* _WHAT IS BEING ASKED_
When you return the data, keep every word exact and include none of the images.
________
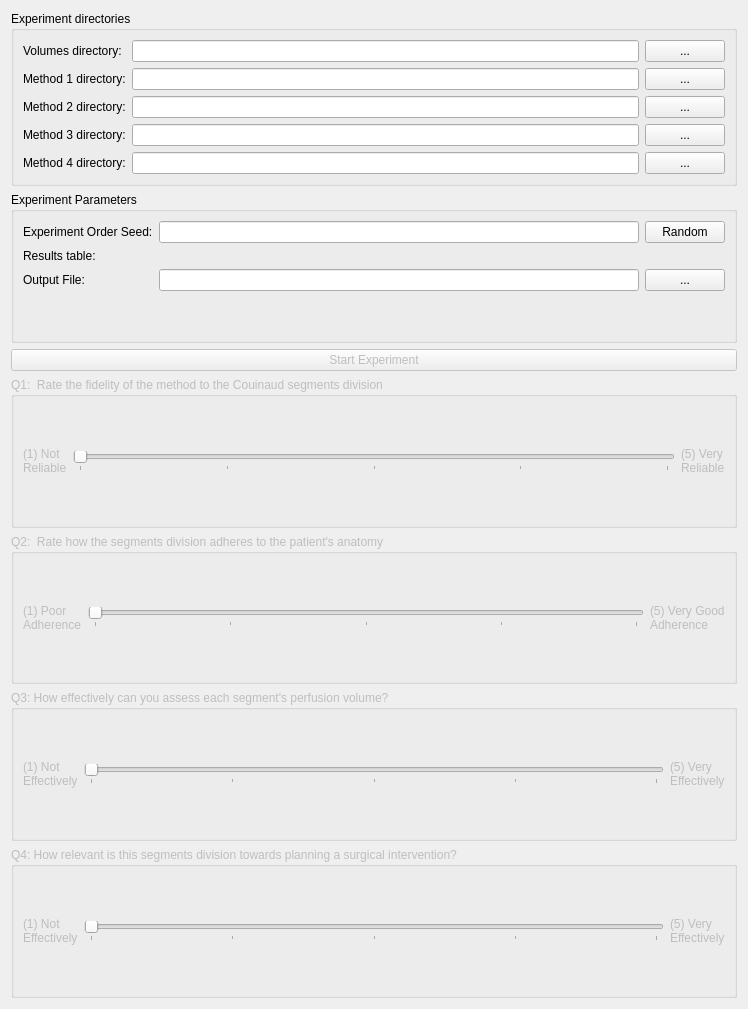
First picture: the form in SlicerLiverSegments/Resources/UI/SlicerLiverSegments.ui, repository ALive-research/SlicerLiverSegmentsCompare, before the edit.
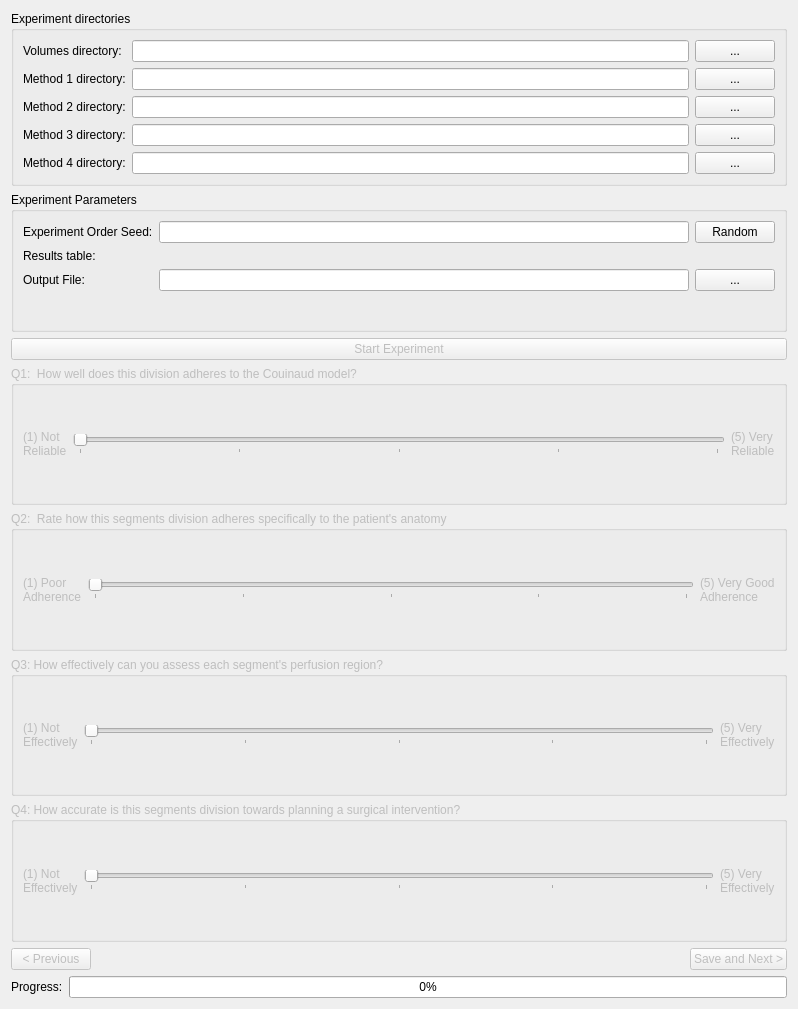
Second picture: the form after the edit. Custom widgets are drawn as their Qt base class.

Commit message: [WIP] Add loading of datasets

Diff of the .ui file:
```diff
--- a/SlicerLiverSegments/Resources/UI/SlicerLiverSegments.ui
+++ b/SlicerLiverSegments/Resources/UI/SlicerLiverSegments.ui
@@ -6,7 +6,7 @@
    <rect>
     <x>0</x>
     <y>0</y>
-    <width>748</width>
+    <width>798</width>
     <height>1009</height>
    </rect>
   </property>
@@ -269,7 +269,7 @@
       <bool>false</bool>
      </property>
      <property name="title">
-      <string>Q1:  Rate the fidelity of the method to the Couinaud segments division</string>
+      <string>Q1:  How well does this division adheres to the Couinaud model?</string>
      </property>
      <layout class="QHBoxLayout" name="horizontalLayout_7">
       <item>
@@ -291,6 +291,9 @@
         <property name="orientation">
          <enum>Qt::Horizontal</enum>
         </property>
+        <property name="invertedAppearance">
+         <bool>false</bool>
+        </property>
         <property name="tickPosition">
          <enum>QSlider::TicksBelow</enum>
         </property>
@@ -319,7 +322,7 @@
       <bool>false</bool>
      </property>
      <property name="title">
-      <string>Q2:  Rate how the segments division adheres to the patient's anatomy</string>
+      <string>Q2:  Rate how this segments division adheres specifically to the patient's anatomy</string>
      </property>
      <layout class="QHBoxLayout" name="horizontalLayout_8">
       <item>
@@ -369,7 +372,7 @@
       <bool>false</bool>
      </property>
      <property name="title">
-      <string>Q3: How effectively can you assess each segment's perfusion volume?</string>
+      <string>Q3: How effectively can you assess each segment's perfusion region?</string>
      </property>
      <layout class="QHBoxLayout" name="horizontalLayout_9">
       <item>
@@ -419,7 +422,7 @@
       <bool>false</bool>
      </property>
      <property name="title">
-      <string>Q4: How relevant is this segments division towards planning a surgical intervention?</string>
+      <string>Q4: How accurate is this segments division towards planning a surgical intervention?</string>
      </property>
      <layout class="QHBoxLayout" name="horizontalLayout_10">
       <item>
@@ -463,6 +466,61 @@
      </layout>
     </widget>
    </item>
+   <item>
+    <layout class="QHBoxLayout" name="horizontalLayout_12">
+     <item>
+      <widget class="QPushButton" name="previousPushButton">
+       <property name="enabled">
+        <bool>false</bool>
+       </property>
+       <property name="text">
+        <string>&lt; Previous</string>
+       </property>
+      </widget>
+     </item>
+     <item>
+      <spacer name="horizontalSpacer">
+       <property name="orientation">
+        <enum>Qt::Horizontal</enum>
+       </property>
+       <property name="sizeHint" stdset="0">
+        <size>
+         <width>40</width>
+         <height>20</height>
+        </size>
+       </property>
+      </spacer>
+     </item>
+     <item>
+      <widget class="QPushButton" name="saveAndNextPushButton">
+       <property name="enabled">
+        <bool>false</bool>
+       </property>
+       <property name="text">
+        <string>Save and Next &gt;</string>
+       </property>
+      </widget>
+     </item>
+    </layout>
+   </item>
+   <item>
+    <layout class="QHBoxLayout" name="horizontalLayout_13">
+     <item>
+      <widget class="QLabel" name="progressLabel">
+       <property name="text">
+        <string>Progress:</string>
+       </property>
+      </widget>
+     </item>
+     <item>
+      <widget class="QProgressBar" name="progressBar">
+       <property name="value">
+        <number>0</number>
+       </property>
+      </widget>
+     </item>
+    </layout>
+   </item>
   </layout>
  </widget>
  <customwidgets>
```
Left out of the diff: 7 changed lines with no effect on the pictures. The commit also changes 1 other file.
________
* _YOUR SOLUTION_
First picture: the form in SlicerLiverSegments/Resources/UI/SlicerLiverSegments.ui, repository ALive-research/SlicerLiverSegmentsCompare, before the edit.
Second picture: the form after the edit. Custom widgets are drawn as their Qt base class.

Commit message: [WIP] Add loading of datasets

Diff of the .ui file:
```diff
--- a/SlicerLiverSegments/Resources/UI/SlicerLiverSegments.ui
+++ b/SlicerLiverSegments/Resources/UI/SlicerLiverSegments.ui
@@ -6,7 +6,7 @@
    <rect>
     <x>0</x>
     <y>0</y>
-    <width>748</width>
+    <width>798</width>
     <height>1009</height>
    </rect>
   </property>
@@ -269,7 +269,7 @@
       <bool>false</bool>
      </property>
      <property name="title">
-      <string>Q1:  Rate the fidelity of the method to the Couinaud segments division</string>
+      <string>Q1:  How well does this division adheres to the Couinaud model?</string>
      </property>
      <layout class="QHBoxLayout" name="horizontalLayout_7">
       <item>
@@ -291,6 +291,9 @@
         <property name="orientation">
          <enum>Qt::Horizontal</enum>
         </property>
+        <property name="invertedAppearance">
+         <bool>false</bool>
+        </property>
         <property name="tickPosition">
          <enum>QSlider::TicksBelow</enum>
         </property>
@@ -319,7 +322,7 @@
       <bool>false</bool>
      </property>
      <property name="title">
-      <string>Q2:  Rate how the segments division adheres to the patient's anatomy</string>
+      <string>Q2:  Rate how this segments division adheres specifically to the patient's anatomy</string>
      </property>
      <layout class="QHBoxLayout" name="horizontalLayout_8">
       <item>
@@ -369,7 +372,7 @@
       <bool>false</bool>
      </property>
      <property name="title">
-      <string>Q3: How effectively can you assess each segment's perfusion volume?</string>
+      <string>Q3: How effectively can you assess each segment's perfusion region?</string>
      </property>
      <layout class="QHBoxLayout" name="horizontalLayout_9">
       <item>
@@ -419,7 +422,7 @@
       <bool>false</bool>
      </property>
      <property name="title">
-      <string>Q4: How relevant is this segments division towards planning a surgical intervention?</string>
+      <string>Q4: How accurate is this segments division towards planning a surgical intervention?</string>
      </property>
      <layout class="QHBoxLayout" name="horizontalLayout_10">
       <item>
@@ -463,6 +466,61 @@
      </layout>
     </widget>
    </item>
+   <item>
+    <layout class="QHBoxLayout" name="horizontalLayout_12">
+     <item>
+      <widget class="QPushButton" name="previousPushButton">
+       <property name="enabled">
+        <bool>false</bool>
+       </property>
+       <property name="text">
+        <string>&lt; Previous</string>
+       </property>
+      </widget>
+     </item>
+     <item>
+      <spacer name="horizontalSpacer">
+       <property name="orientation">
+        <enum>Qt::Horizontal</enum>
+       </property>
+       <property name="sizeHint" stdset="0">
+        <size>
+         <width>40</width>
+         <height>20</height>
+        </size>
+       </property>
+      </spacer>
+     </item>
+     <item>
+      <widget class="QPushButton" name="saveAndNextPushButton">
+       <property name="enabled">
+        <bool>false</bool>
+       </property>
+       <property name="text">
+        <string>Save and Next &gt;</string>
+       </property>
+      </widget>
+     </item>
+    </layout>
+   </item>
+   <item>
+    <layout class="QHBoxLayout" name="horizontalLayout_13">
+     <item>
+      <widget class="QLabel" name="progressLabel">
+       <property name="text">
+        <string>Progress:</string>
+       </property>
+      </widget>
+     </item>
+     <item>
+      <widget class="QProgressBar" name="progressBar">
+       <property name="value">
+        <number>0</number>
+       </property>
+      </widget>
+     </item>
+    </layout>
+   </item>
   </layout>
  </widget>
  <customwidgets>
```
Left out of the diff: 7 changed lines with no effect on the pictures. The commit also changes 1 other file.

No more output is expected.